The beneficiary of a policy is the person that will benefit from the money being paid out. Since life insurance can pay a very substantial amount of money out to people, it is important to choose a beneficiary wisely. Choose people are will benefit the most from the money, usually, those who are harmed the most financially by the death of the insured person.
Beneficiaries are first chosen on the life insurance application, but can later be changed with a form, or letter of instruction submitted to the insurance company. If you need a beneficiary change form, be sure to contact your life insurance company.
Changing A Beneficiary
A beneficiary to a life insurance contract can normally be changed by the owner any time before the insured’s death, while the contract is in force. This is normally a simple process, requiring only a short beneficiary change form submitted to the insurance company. Sometimes a letter of instruction will be accepted if it is signed by the insured, but it may need to be notarized. A life insurance agent may also be able to assist in changing a beneficiary.

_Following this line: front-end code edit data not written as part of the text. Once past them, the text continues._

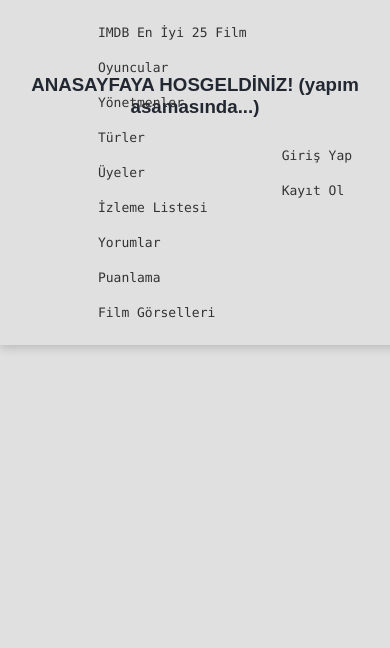
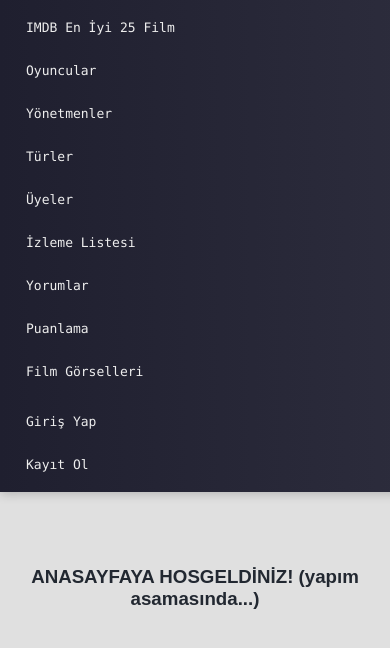
Before and after one commit to erencellk/MovieSlot, a Django app: page / in a window 390 px wide; the page is wider, and only the part inside the window is pictured. Shown: the top 648 px of that part. Run offline with Django 5.2, Linux system fonts and the light colour scheme.

Commit message:
manage css file...

```diff
--- a/films/static/films/style.css
+++ b/films/static/films/style.css
@@ -1,5 +1,5 @@
 /* Tüm bağlantılar */
-a {
+ body a {
     text-decoration: none;
     font-size: small;
     padding: 10px;
@@ -12,11 +12,11 @@ a {
 /* Menü - varsayılan olarak gizli */
 .liste-menu {
     display: flex; /* yan yana sıralanması*/
-    justify-content: center;
+    justify-content: space-between;
     align-items: center;
     flex-wrap: wrap; /*içerikler taşarsa alta gecebilir*/
     gap: 15px; /* menü elemanları arasına bosluk*/
-    padding: 15px 30px;
+    padding: 15px 40px;
 
     box-shadow: 0 2px 10px rgba(0, 0, 0, 0.2);
     position: absolute;
@@ -26,31 +26,36 @@ a {
     z-index: 999;
 
 
+    background: linear-gradient(to right, #1f1f2f, #2c2c3c);
+
+
 }
 
 
-.liste-menu.show {
-    transform: translateX(0);
-    opacity: 2;
-    pointer-events: auto;
-    background: none;
-    background-color: transparent;
-    border: none;
-    box-shadow: none;
+
+
+
+.liste-menu a {
+
+    font-weight: 500;
+    padding: 10px;
+    border-radius: 6px;
+    color: #eee;
+    text-decoration: none;
+    display: flex;
+    align-items: center;
+    gap: 6px;
+    transition: color 0.3s;
 }
 
 
-.liste-menu a {
-    color: #333;
-    font-weight: 500;
-    padding: 10px;
-    border-radius: 6px;
-    transition: background-color 0.2s ease, color 0.2s ease;
-}
+.liste-menu a:hover {
 
-.liste-menu a:hover {
-    background-color: #f0f0f0;
-    color: #00ADB5;
+    color:white;
+    border-radius: 8px;
+
+    transform: scale(1.2);
+
 }
 
 /* Film kart yapısı */
@@ -127,17 +132,62 @@ a {
 
 body {
     font-family: 'Poppins', sans-serif;
-
-   background-color: #e0e0e0; !important;
-
-
+    background-color: #e0e0e0 !important;
     color: #222831;
     margin: 0;
     padding: 0;
+}
+
+
+
+
+.auth-buttons {
+    display: flex;
+    gap: 12px;
+    flex-direction: column;
 
 }
 
-.liste-menu a:hover, .liste-menu a.active {
-    background-color: #00adb5;
-    color: #ffffff;
+.auth-buttons a {
+    padding: 6px 12px;
+    border-radius: 6px;
+    font-weight: 500;
+    text-decoration: none;
+    transition: background-color 0.3s ease;
+    white-space: nowrap;
 }
+
+
+.nav-left, .nav-right {
+    display: flex;
+    align-items: center;
+    gap: 16px;
+}
+
+
+.liste-menu i:hover {
+    width: 18px;
+    text-align: center;
+
+}
+@media (max-width: 768px) {  /* responsive tasarım icin*/
+  .liste-menu {
+    flex-direction: column;
+    align-items: flex-start;
+    padding: 10px;
+      position: relative;
+  }
+
+  .nav-left,
+  .nav-right {
+    flex-direction: column;
+    align-items: flex-start;
+    gap: 8px;
+    width: 100%;
+  }
+
+  .auth-buttons {
+    justify-content: flex-start;
+    width: 100%;
+  }
+}
```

Beneficiaries are not required to agree to become beneficiaries, nor are they able to prevent themselves from being revoked as a beneficiary. While almost all life insurance beneficiaries are revocable, non-revocable beneficiaries can exist (meaning they can not be changed after being named) on some life insurance contracts.
Do Beneficiaries Pay Taxes on Life insurance Policies?
When taken as a lump sum, a life insurance death benefit is usually not considered taxable income. However, there are instances in which you might owe some tax.
For example, if the beneficiary chooses to receive the death benefit in installment payments or as a life insurance annuity, or if the policy owner designates that the benefit be paid in installments, any interest the insurer pays on top of the death benefit would be considered taxable income.
Also, if your death benefit is paid to your estate instead of to an individual or entity, it may be subject to estate taxes—though in 2021, estates worth less than $11.7 million are exempt.